Concrete tables and countertops are held to a higher standard of appearance, feel and performance than floors and walls. And the final element of the finished piece — the interface between the concrete and the customer — is the coating.
There is much debate about the benefits and drawbacks of various coatings used to color and seal countertops. Most people feel there is a trade-off between good chemical resistance and appearance. A high-performance protective coating is often too shiny for many tastes. And to add insult to injury, any coating is vulnerable to contamination from particles that settle into it before cure is complete, so that when the customer runs a hand over the piece, he or she feels tiny imperfections and rough spots. While this is particularly common on countertops installed on a busy job site, it can happen even under controlled studio conditions.
But there is a way to improve the look and feel of high-performance coatings while making them more scratch-resistant. With some extra time and elbow grease, epoxies, polyaspartics and polyureas can be sanded and buffed to a rich, satiny sheen with a glass-smooth finish.
Here is how some concrete artisans are doing it.
Coating prep and application
The first step is to keep as many impurities out of the coating as possible. “Clean the piece again and again before coating it,” instructs Rick Ogden, Rick Ogden Construction, Pryor, Okla. “The fewer impurities, the easier the sanding and buffing process.” Then apply two coats of the selected coating, following manufacturers’ directions for how quickly the second coat can be applied. The coating should be completely cured for 72 hours before sanding. Ogden recommends at least 12 mils. Polyaspartics cure more quickly and can be sanded the day after application, but they are thin-film, so contractors should avoid oversanding.
This is where the elbow grease comes in. To eliminate the nubs and bumps, the piece is wet-sanded by hand. Frank Wise, Custom Design USA Inc., Oklahoma City, compares this step to wet-sanding the paint on a car.
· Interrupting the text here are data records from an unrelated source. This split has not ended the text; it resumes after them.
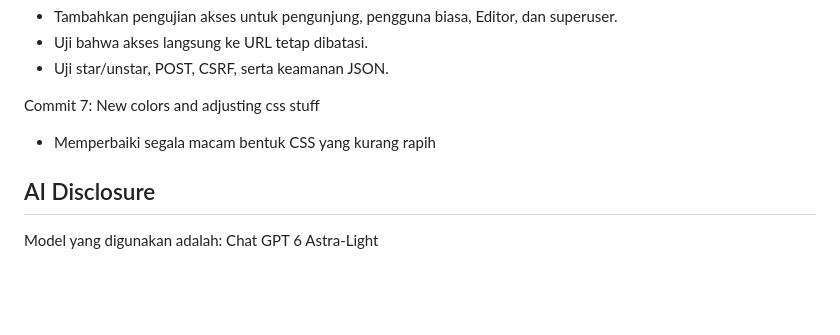
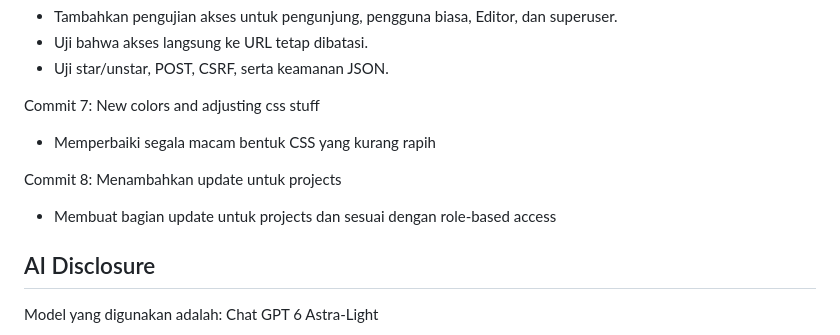
Before and after one commit to eleazarmalau/MyRepository, a Markdown page: README.md, the part around the change. Drawn GitHub-style; blank space fills up the shorter version.

Commit message:
docs: update README terakhir untuk TI4

```diff
--- a/README.md
+++ b/README.md
@@ -205,6 +205,9 @@ Commit 6: Added tests for the new features
 Commit 7: New colors and adjusting css stuff
 - Memperbaiki segala macam bentuk CSS yang kurang rapih
 
+Commit 8: Menambahkan update untuk projects
+- Membuat bagian update untuk projects dan sesuai dengan role-based access
+
 ## AI Disclosure
 Model yang digunakan adalah: Chat GPT 6 Astra-Light
 
```
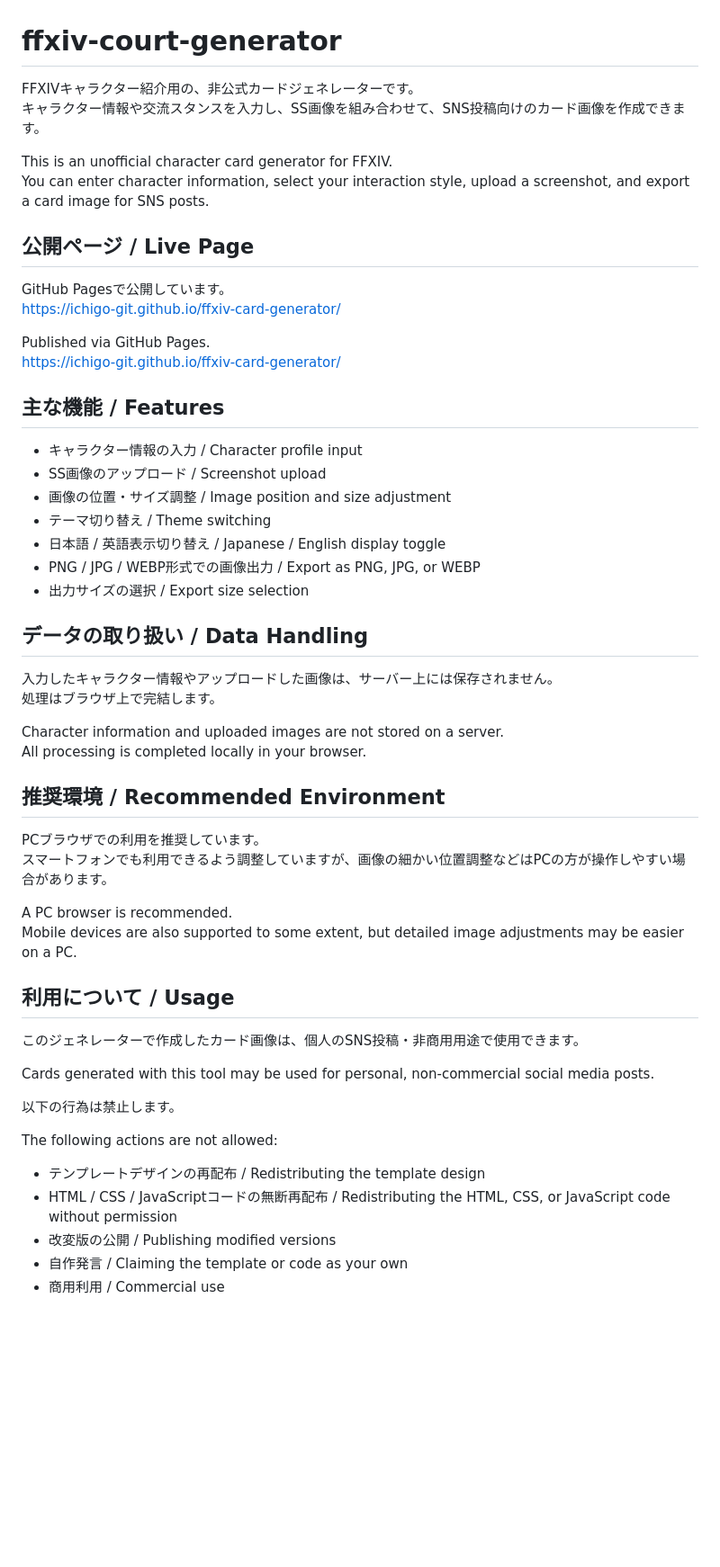
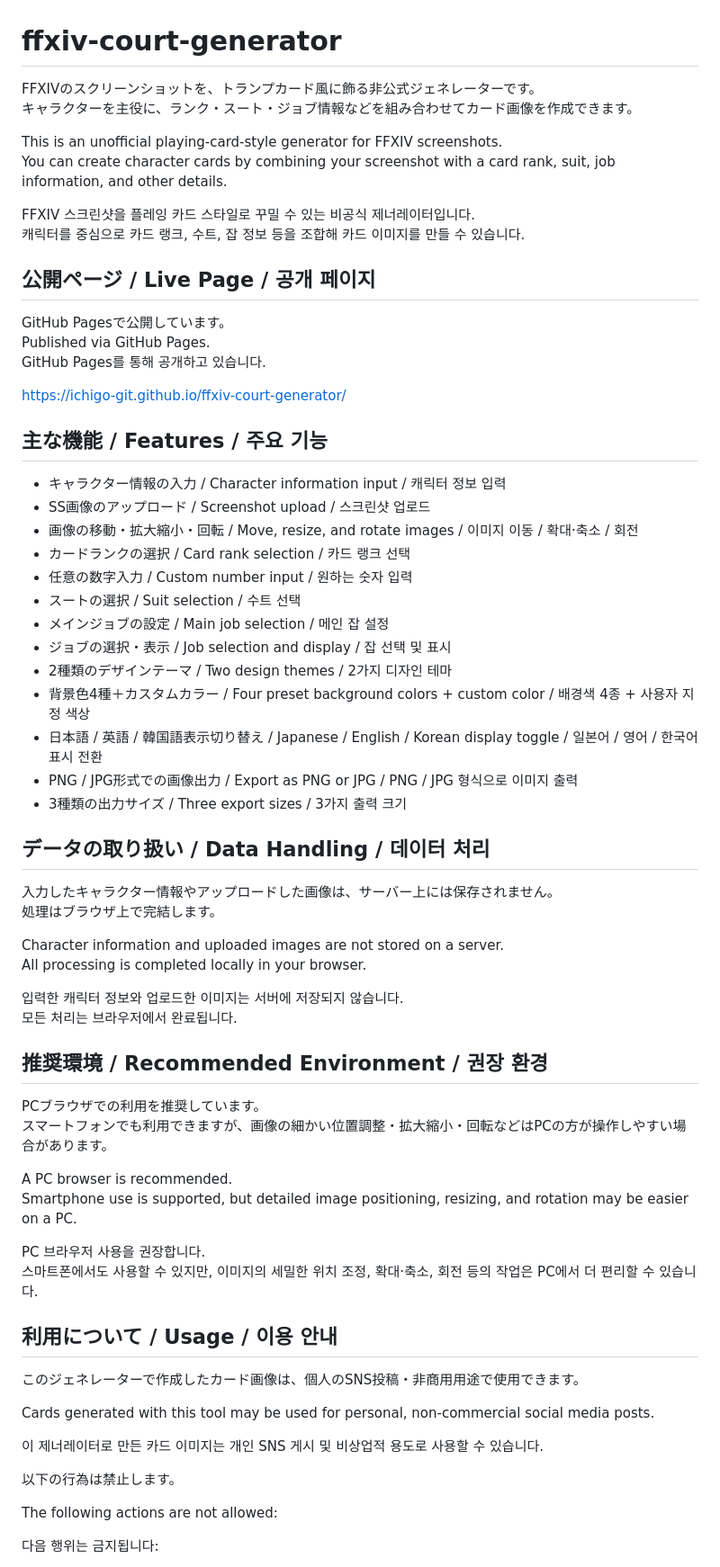
Before and after one commit to Ichigo-Git/ffxiv-court-generator, a Markdown page: README.md, the part around one of its changes. Shown at 90% size. GitHub-like rendering; blank space fills up the shorter version.

```diff
--- a/README.md
+++ b/README.md
@@ -1,30 +1,39 @@
 # ffxiv-court-generator
 
-FFXIVキャラクター紹介用の、非公式カードジェネレーターです。
-キャラクター情報や交流スタンスを入力し、SS画像を組み合わせて、SNS投稿向けのカード画像を作成できます。
+FFXIVのスクリーンショットを、トランプカード風に飾る非公式ジェネレーターです。
+キャラクターを主役に、ランク・スート・ジョブ情報などを組み合わせてカード画像を作成できます。
 
-This is an unofficial character card generator for FFXIV.
-You can enter character information, select your interaction style, upload a screenshot, and export a card image for SNS posts.
+This is an unofficial playing-card-style generator for FFXIV screenshots.
+You can create character cards by combining your screenshot with a card rank, suit, job information, and other details.
 
-## 公開ページ / Live Page
+FFXIV 스크린샷을 플레잉 카드 스타일로 꾸밀 수 있는 비공식 제너레이터입니다.
+캐릭터를 중심으로 카드 랭크, 수트, 잡 정보 등을 조합해 카드 이미지를 만들 수 있습니다.
+
+## 公開ページ / Live Page / 공개 페이지
 
 GitHub Pagesで公開しています。
-https://ichigo-git.github.io/ffxiv-card-generator/
+Published via GitHub Pages.
+GitHub Pages를 통해 공개하고 있습니다.
 
-Published via GitHub Pages.
-https://ichigo-git.github.io/ffxiv-card-generator/
+https://ichigo-git.github.io/ffxiv-court-generator/
 
-## 主な機能 / Features
+## 主な機能 / Features / 주요 기능
 
-- キャラクター情報の入力 / Character profile input
-- SS画像のアップロード / Screenshot upload
-- 画像の位置・サイズ調整 / Image position and size adjustment
-- テーマ切り替え / Theme switching
-- 日本語 / 英語表示切り替え / Japanese / English display toggle
-- PNG / JPG / WEBP形式での画像出力 / Export as PNG, JPG, or WEBP
-- 出力サイズの選択 / Export size selection
+- キャラクター情報の入力 / Character information input / 캐릭터 정보 입력
+- SS画像のアップロード / Screenshot upload / 스크린샷 업로드
+- 画像の移動・拡大縮小・回転 / Move, resize, and rotate images / 이미지 이동 / 확대·축소 / 회전
+- カードランクの選択 / Card rank selection / 카드 랭크 선택
+- 任意の数字入力 / Custom number input / 원하는 숫자 입력
+- スートの選択 / Suit selection / 수트 선택
+- メインジョブの設定 / Main job selection / 메인 잡 설정
+- ジョブの選択・表示 / Job selection and display / 잡 선택 및 표시
+- 2種類のデザインテーマ / Two design themes / 2가지 디자인 테마
+- 背景色4種＋カスタムカラー / Four preset background colors + custom color / 배경색 4종 + 사용자 지정 색상
+- 日本語 / 英語 / 韓国語表示切り替え / Japanese / English / Korean display toggle / 일본어 / 영어 / 한국어 표시 전환
+- PNG / JPG形式での画像出力 / Export as PNG or JPG / PNG / JPG 형식으로 이미지 출력
+- 3種類の出力サイズ / Three export sizes / 3가지 출력 크기
 
-## データの取り扱い / Data Handling
+## データの取り扱い / Data Handling / 데이터 처리
 
 入力したキャラクター情報やアップロードした画像は、サーバー上には保存されません。
 処理はブラウザ上で完結します。
@@ -32,27 +41,31 @@ https://ichigo-git.github.io/ffxiv-card-generator/
 Character information and uploaded images are not stored on a server.
 All processing is completed locally in your browser.
 
-## 推奨環境 / Recommended Environment
+입력한 캐릭터 정보와 업로드한 이미지는 서버에 저장되지 않습니다.
+모든 처리는 브라우저에서 완료됩니다.
+
+## 推奨環境 / Recommended Environment / 권장 환경
 
 PCブラウザでの利用を推奨しています。
-スマートフォンでも利用できるよう調整していますが、画像の細かい位置調整などはPCの方が操作しやすい場合があります。
+スマートフォンでも利用できますが、画像の細かい位置調整・拡大縮小・回転などはPCの方が操作しやすい場合があります。
 
 A PC browser is recommended.
-Mobile devices are also supported to some extent, but detailed image adjustments may be easier on a PC.
+Smartphone use is supported, but detailed image positioning, resizing, and rotation may be easier on a PC.
 
-## 利用について / Usage
+PC 브라우저 사용을 권장합니다.
+스마트폰에서도 사용할 수 있지만, 이미지의 세밀한 위치 조정, 확대·축소, 회전 등의 작업은 PC에서 더 편리할 수 있습니다.
+
+## 利用について / Usage / 이용 안내
 
 このジェネレーターで作成したカード画像は、個人のSNS投稿・非商用用途で使用できます。
 
 Cards generated with this tool may be used for personal, non-commercial social media posts.
 
+이 제너레이터로 만든 카드 이미지는 개인 SNS 게시 및 비상업적 용도로 사용할 수 있습니다.
+
 以下の行為は禁止します。
 
 The following actions are not allowed:
 
-- テンプレートデザインの再配布 / Redistributing the template design
-- HTML / CSS / JavaScriptコードの無断再配布 / Redistributing the HTML, CSS, or JavaScript code without permission
-- 改変版の公開 / Publishing modified versions
-- 自作発言 / Claiming the template or code as your own
-- 商用利用 / Commercial use
+다음 행위는 금지됩니다:
 
```
Also changed, not shown: other parts of README.md (+20 -4 lines).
He starts with 200-grit sandpaper and works up to 1,000 grit. Ogden starts with 1,000 grit if the surface has quite a few impurities and finishes up with as fine as 2,500 grit. Wetting the surface makes the process easier and the surface smoother.
Once the surface has been sanded smooth, the coating is buffed using a commercial variable-speed buffer. Start buffing with a more-aggressive buffing compound and a higher-grit buffing pad, and work down through medium and fine-grit polishing pads. Ogden recommends using wool pads over foam and using the compound liberally.
While the process feels similar to buffing paint, there is little risk of going too far and buffing all the way through the coating, as can happen with paint. Also, more pressure must be applied than when buffing paint, in order to remove all the sanding marks.
After buffing with each grit, wipe the piece clean with a damp cotton cloth. Repeat the process until this cleaning step reveals that the desired finish has been accomplished.
The biggest downside to sanding and buffing is the extra time it adds to the process and the cost to the customer that results. There is no way to sugarcoat this, but clear communication from the beginning will set a cost expectation and demonstrate the benefits.
The best way to communicate is with samples that the customer can see and touch. “One selling point is the feel of the product,” Ogden says. “It has the feel of old marble. Customers who really want something unique and are already convinced of the worth of a one-of-a-kind concrete table or counter are most likely to appreciate the value added by sanding and buffing.”
Why do it?
The main reason is appearance. “It’s gorgeous,” says Doug Bannister, owner of The Stamp Store, Oklahoma City. “What you’re doing is taking the shine away and then putting a degree of shine back. It has a wonderful glow.” For the customer this is a better-looking result. For the contractor, it is a competitive advantage. “I just wanted to make my work look different — and nicer — than everybody else’s,” says Frank Wise.
Performance coatings such as epoxies and polyaspartics tend to have a high sheen. Some people don’t like the shiny look. And any scratches in the high-gloss coating are immediately visible. Sanding and buffing give a piece a softer-looking finish and keep scratches from showing. Bannister suggests that the heat generated during buffing actually improves the scratch resistance of the coatings.
Another reason is the feel. Sanding and buffing give the surface a nice “hand-feel” comparable to natural stone. Bannister recalls taking two tabletops to an art show. Visitors repeatedly ran their fingers over the buffed and sanded piece, but not the other.
Finally, the look of concrete surfaces that have been sanded and buffed can be restored by repeating the process after years of wear. If the coating gets scratched or dull, wet-sanding and buffing it again restores the soft luster.
The story Rick Ogden tells about how he got started sanding and buffing illustrates both the process and the end result. He says: “I made a coffee table for a man, and even though it was a very beautiful table, it had one little impurity in it that you felt every time you passed your hand over the table. I just could not sell it like that. So I decided to sand it out and see if I could buff the table back to some sort of luster that would be acceptable. Not only was I able to do it, the overall feeling and look of the table was improved immensely. Now I sand and buff everything I do and the results are always worth it.”